Exercise prompt -> The output should be all lines of the entries below in which the word "checked" occurs.
- Opening Delimiter -
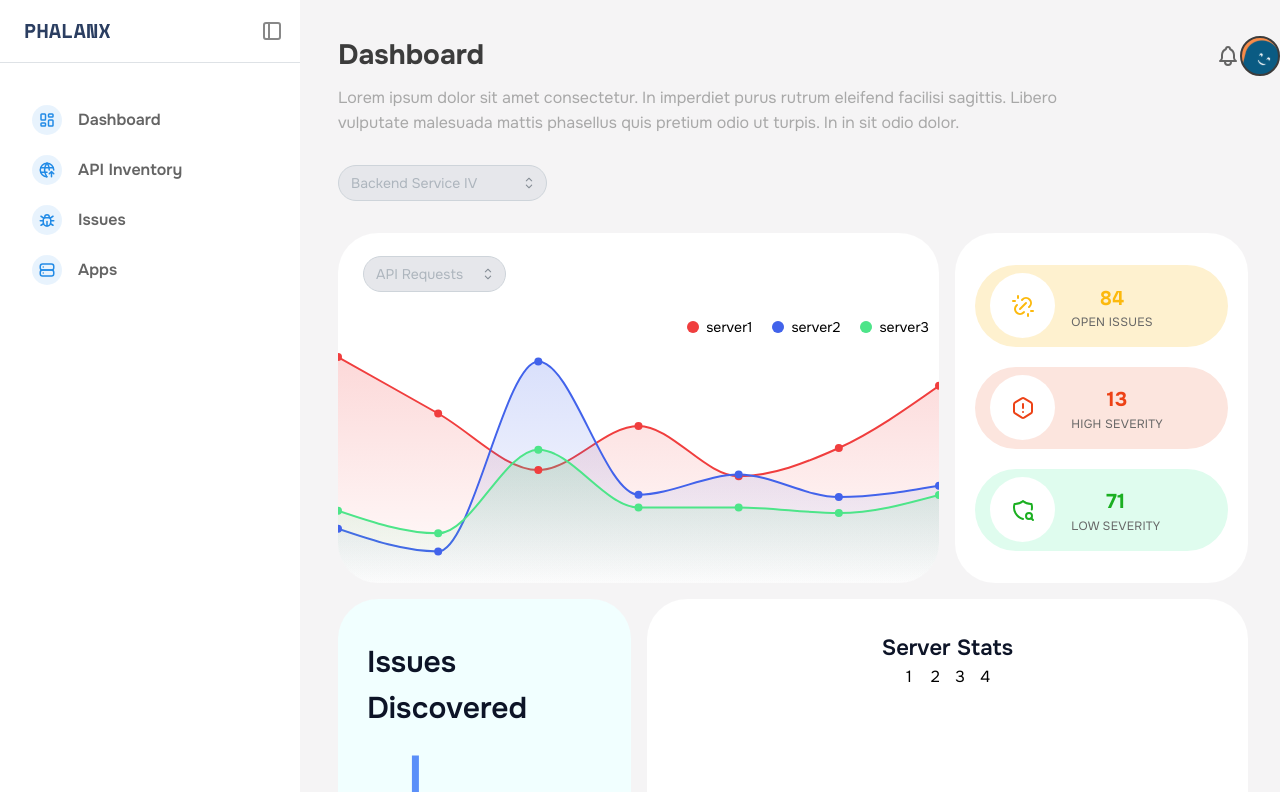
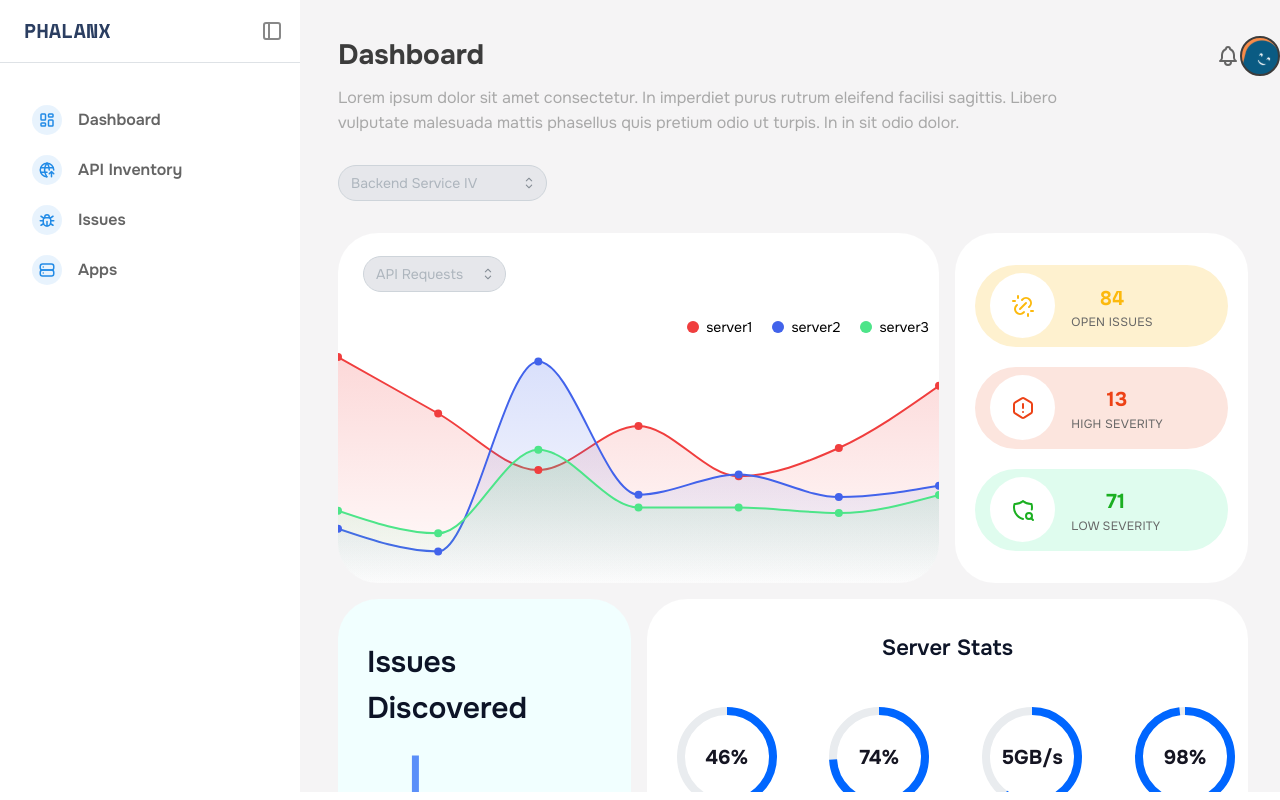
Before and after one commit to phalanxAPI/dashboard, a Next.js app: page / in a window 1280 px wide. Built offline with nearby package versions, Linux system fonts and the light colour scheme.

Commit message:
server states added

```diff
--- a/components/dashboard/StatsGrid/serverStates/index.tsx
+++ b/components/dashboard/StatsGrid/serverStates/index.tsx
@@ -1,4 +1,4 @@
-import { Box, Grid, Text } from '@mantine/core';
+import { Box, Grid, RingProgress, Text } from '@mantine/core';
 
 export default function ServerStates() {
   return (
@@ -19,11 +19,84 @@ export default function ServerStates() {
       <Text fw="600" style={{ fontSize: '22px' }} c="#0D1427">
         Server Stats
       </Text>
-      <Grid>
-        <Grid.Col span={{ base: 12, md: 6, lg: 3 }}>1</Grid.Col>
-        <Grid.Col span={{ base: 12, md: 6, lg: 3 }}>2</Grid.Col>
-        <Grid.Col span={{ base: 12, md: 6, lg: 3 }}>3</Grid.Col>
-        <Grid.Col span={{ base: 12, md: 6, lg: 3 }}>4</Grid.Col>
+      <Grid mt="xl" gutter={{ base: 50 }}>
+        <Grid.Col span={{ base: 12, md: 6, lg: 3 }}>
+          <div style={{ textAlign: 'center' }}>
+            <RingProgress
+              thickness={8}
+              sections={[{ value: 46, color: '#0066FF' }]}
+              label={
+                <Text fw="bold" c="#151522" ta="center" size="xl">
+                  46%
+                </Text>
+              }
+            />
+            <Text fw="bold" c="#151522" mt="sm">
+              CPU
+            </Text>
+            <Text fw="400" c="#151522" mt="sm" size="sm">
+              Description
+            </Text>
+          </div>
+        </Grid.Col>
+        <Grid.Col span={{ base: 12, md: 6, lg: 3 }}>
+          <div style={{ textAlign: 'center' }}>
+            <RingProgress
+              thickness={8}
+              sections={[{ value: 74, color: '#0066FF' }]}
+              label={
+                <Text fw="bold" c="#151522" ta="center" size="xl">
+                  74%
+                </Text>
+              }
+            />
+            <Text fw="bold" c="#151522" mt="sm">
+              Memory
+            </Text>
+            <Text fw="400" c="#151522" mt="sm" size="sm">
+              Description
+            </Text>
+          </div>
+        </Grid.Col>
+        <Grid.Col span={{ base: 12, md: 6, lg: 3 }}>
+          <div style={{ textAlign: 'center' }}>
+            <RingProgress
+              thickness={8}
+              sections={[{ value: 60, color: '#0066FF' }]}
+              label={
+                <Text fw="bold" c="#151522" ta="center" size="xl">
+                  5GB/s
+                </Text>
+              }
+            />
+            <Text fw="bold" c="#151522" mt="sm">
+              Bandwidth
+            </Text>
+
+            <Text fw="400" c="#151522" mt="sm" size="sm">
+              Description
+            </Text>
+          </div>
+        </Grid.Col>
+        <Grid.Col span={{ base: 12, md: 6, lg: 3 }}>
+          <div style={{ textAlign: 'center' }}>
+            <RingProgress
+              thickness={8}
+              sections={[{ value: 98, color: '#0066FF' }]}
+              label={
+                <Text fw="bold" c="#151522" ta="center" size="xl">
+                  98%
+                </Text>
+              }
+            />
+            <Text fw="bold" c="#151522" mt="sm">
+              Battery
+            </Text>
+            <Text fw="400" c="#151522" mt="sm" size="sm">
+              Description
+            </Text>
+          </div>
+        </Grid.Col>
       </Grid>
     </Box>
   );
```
- Closing Delimiter -
- Opening Delimiter -
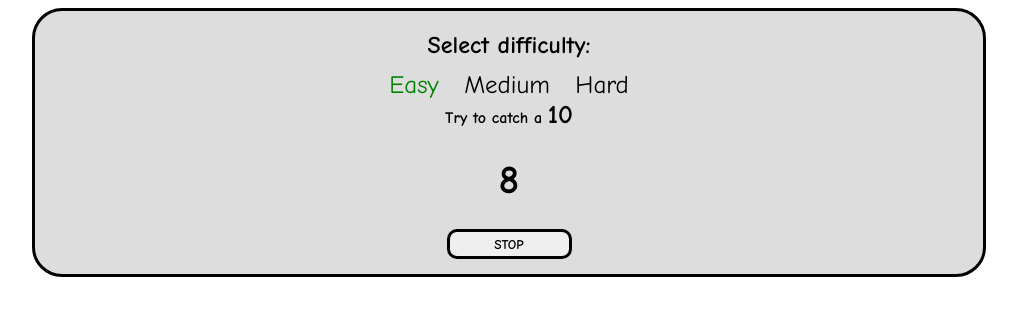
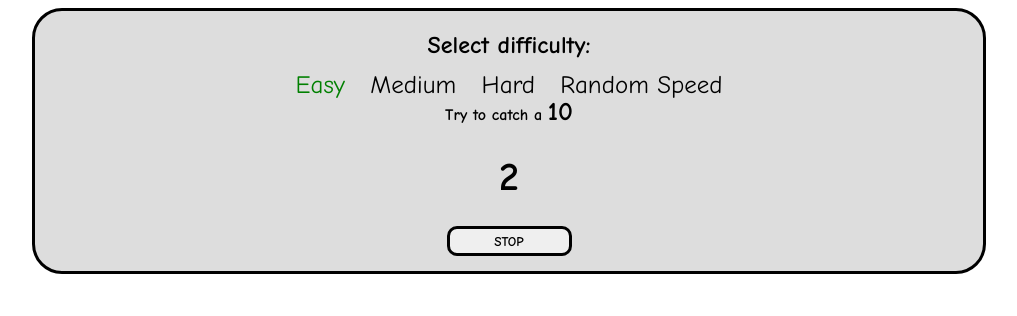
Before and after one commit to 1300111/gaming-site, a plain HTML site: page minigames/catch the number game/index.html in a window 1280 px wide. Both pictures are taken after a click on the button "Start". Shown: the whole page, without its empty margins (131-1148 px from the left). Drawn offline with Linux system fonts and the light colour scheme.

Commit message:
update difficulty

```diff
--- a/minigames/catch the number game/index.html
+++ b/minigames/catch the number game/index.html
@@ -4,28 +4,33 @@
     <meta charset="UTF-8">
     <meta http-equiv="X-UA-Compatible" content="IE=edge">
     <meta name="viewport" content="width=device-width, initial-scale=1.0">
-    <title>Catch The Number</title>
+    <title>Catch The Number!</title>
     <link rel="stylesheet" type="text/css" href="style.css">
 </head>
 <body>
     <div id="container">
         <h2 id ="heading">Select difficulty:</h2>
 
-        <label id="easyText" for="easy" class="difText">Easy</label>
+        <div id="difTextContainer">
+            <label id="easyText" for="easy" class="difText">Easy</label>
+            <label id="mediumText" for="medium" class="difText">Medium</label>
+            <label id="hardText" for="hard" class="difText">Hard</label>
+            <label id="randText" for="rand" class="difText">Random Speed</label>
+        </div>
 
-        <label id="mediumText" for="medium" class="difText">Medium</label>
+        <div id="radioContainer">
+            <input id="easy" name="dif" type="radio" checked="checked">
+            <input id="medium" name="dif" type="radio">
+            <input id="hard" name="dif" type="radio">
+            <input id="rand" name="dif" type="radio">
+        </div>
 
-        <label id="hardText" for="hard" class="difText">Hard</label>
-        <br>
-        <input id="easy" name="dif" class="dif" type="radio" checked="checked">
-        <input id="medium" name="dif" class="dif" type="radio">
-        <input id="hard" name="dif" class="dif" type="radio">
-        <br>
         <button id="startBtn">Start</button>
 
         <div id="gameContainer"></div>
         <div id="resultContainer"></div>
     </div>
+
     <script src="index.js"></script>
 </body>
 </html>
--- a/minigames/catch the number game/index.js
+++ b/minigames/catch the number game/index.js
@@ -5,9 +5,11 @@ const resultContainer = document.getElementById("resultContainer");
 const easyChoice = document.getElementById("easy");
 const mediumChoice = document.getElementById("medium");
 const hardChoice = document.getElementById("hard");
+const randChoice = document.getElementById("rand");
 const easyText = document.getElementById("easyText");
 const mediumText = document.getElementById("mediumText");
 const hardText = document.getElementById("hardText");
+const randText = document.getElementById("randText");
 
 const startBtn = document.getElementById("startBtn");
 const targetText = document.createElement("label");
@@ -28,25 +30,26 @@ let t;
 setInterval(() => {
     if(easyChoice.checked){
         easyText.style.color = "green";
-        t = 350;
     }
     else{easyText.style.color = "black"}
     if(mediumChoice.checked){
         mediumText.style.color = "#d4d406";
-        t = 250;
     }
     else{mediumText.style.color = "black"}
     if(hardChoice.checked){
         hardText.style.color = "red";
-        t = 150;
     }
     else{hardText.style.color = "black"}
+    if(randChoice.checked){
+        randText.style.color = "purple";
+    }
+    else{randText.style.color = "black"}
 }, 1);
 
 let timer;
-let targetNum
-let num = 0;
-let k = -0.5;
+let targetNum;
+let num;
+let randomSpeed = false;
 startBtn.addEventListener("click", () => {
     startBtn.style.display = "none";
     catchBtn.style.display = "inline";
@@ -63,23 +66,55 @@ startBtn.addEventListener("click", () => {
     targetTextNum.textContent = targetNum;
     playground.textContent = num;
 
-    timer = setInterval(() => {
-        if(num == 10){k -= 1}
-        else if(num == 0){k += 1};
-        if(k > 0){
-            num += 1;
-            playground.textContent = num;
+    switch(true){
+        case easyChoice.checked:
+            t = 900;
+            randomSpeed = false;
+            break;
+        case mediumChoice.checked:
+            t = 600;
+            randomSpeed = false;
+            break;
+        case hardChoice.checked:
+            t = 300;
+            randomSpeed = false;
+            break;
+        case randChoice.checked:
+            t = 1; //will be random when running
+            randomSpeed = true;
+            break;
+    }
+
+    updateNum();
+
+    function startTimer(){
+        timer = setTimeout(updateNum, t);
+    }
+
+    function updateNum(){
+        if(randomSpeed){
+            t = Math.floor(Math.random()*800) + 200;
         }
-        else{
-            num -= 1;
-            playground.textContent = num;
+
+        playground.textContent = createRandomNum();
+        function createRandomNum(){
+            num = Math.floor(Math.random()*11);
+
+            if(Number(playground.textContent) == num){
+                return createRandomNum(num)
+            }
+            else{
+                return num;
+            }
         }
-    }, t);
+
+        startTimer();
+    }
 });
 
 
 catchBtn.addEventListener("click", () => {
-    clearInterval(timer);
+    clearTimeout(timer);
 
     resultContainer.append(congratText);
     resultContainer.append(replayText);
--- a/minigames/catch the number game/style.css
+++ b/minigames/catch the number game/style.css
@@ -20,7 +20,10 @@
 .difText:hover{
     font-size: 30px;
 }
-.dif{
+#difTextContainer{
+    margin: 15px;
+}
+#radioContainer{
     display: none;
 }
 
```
- Closing Delimiter -
- Opening Delimiter -
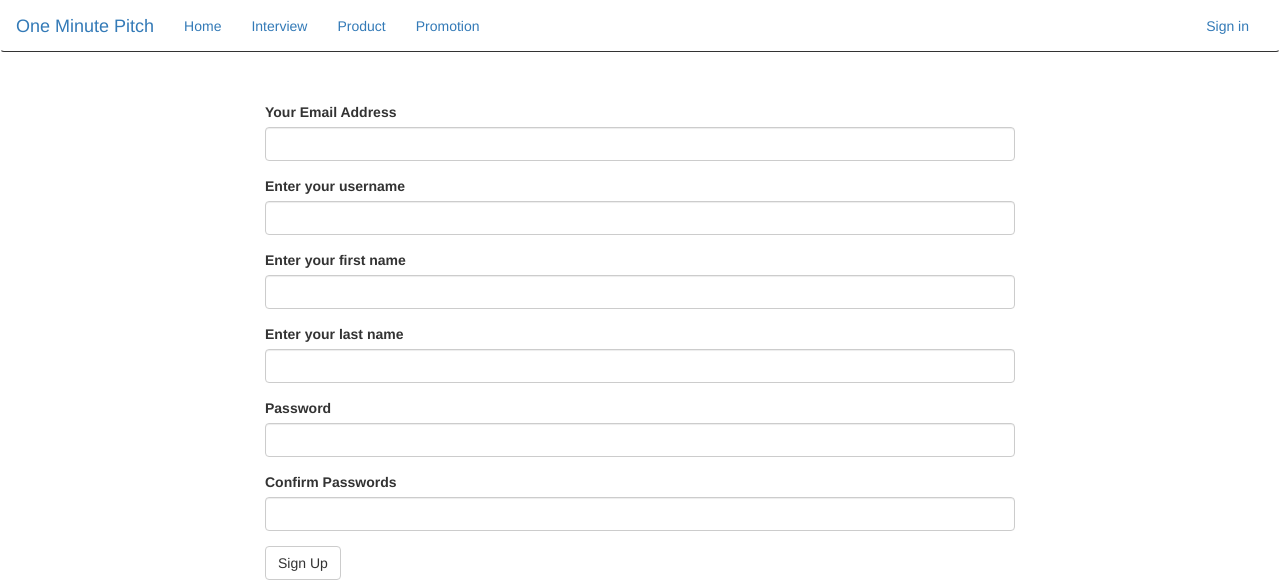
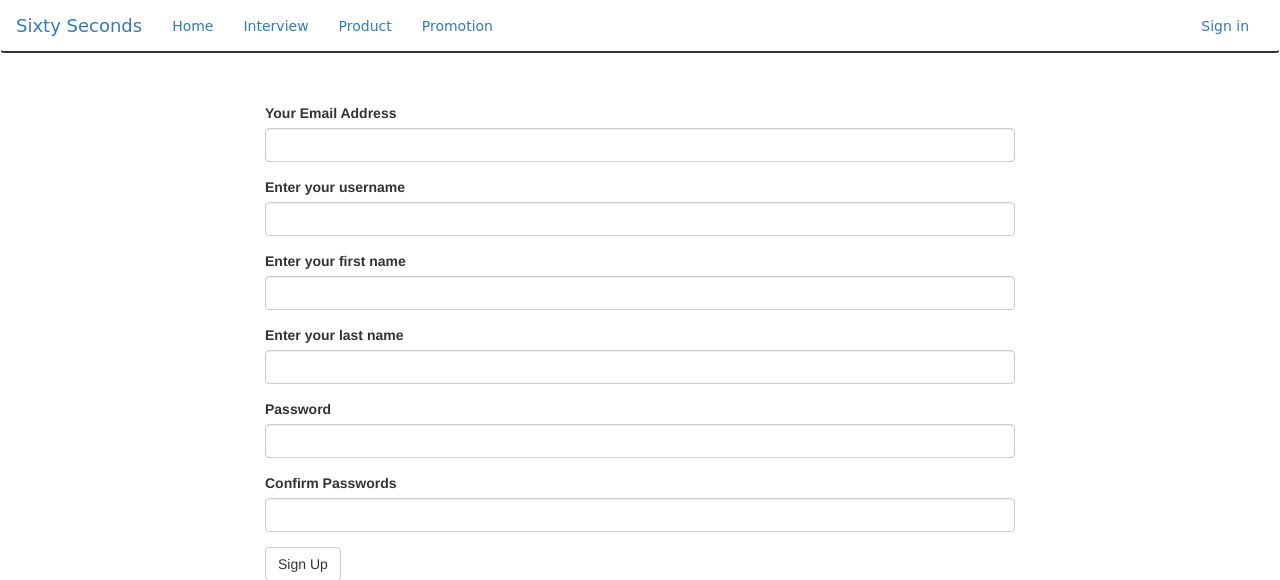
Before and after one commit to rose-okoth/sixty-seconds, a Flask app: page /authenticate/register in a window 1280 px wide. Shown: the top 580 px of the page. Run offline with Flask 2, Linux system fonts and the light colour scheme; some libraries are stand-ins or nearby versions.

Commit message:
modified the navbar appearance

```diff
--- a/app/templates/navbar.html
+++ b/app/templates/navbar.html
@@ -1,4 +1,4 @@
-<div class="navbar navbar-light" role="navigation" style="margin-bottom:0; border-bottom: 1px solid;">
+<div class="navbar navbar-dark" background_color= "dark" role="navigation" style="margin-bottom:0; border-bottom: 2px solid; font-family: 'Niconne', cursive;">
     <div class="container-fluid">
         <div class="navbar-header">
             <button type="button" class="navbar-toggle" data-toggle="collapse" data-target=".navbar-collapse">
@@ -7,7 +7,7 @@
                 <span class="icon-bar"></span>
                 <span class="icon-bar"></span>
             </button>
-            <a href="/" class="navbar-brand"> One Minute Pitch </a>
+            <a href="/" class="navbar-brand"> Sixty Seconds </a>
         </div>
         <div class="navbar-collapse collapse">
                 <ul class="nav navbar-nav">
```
- Closing Delimiter -
Response to this task ->
+            <input id="easy" name="dif" type="radio" checked="checked">
-        <input id="easy" name="dif" class="dif" type="radio" checked="checked">
     if(easyChoice.checked){
     if(mediumChoice.checked){
     if(hardChoice.checked){
+    if(randChoice.checked){
+        case easyChoice.checked:
+        case mediumChoice.checked:
+        case hardChoice.checked:
+        case randChoice.checked:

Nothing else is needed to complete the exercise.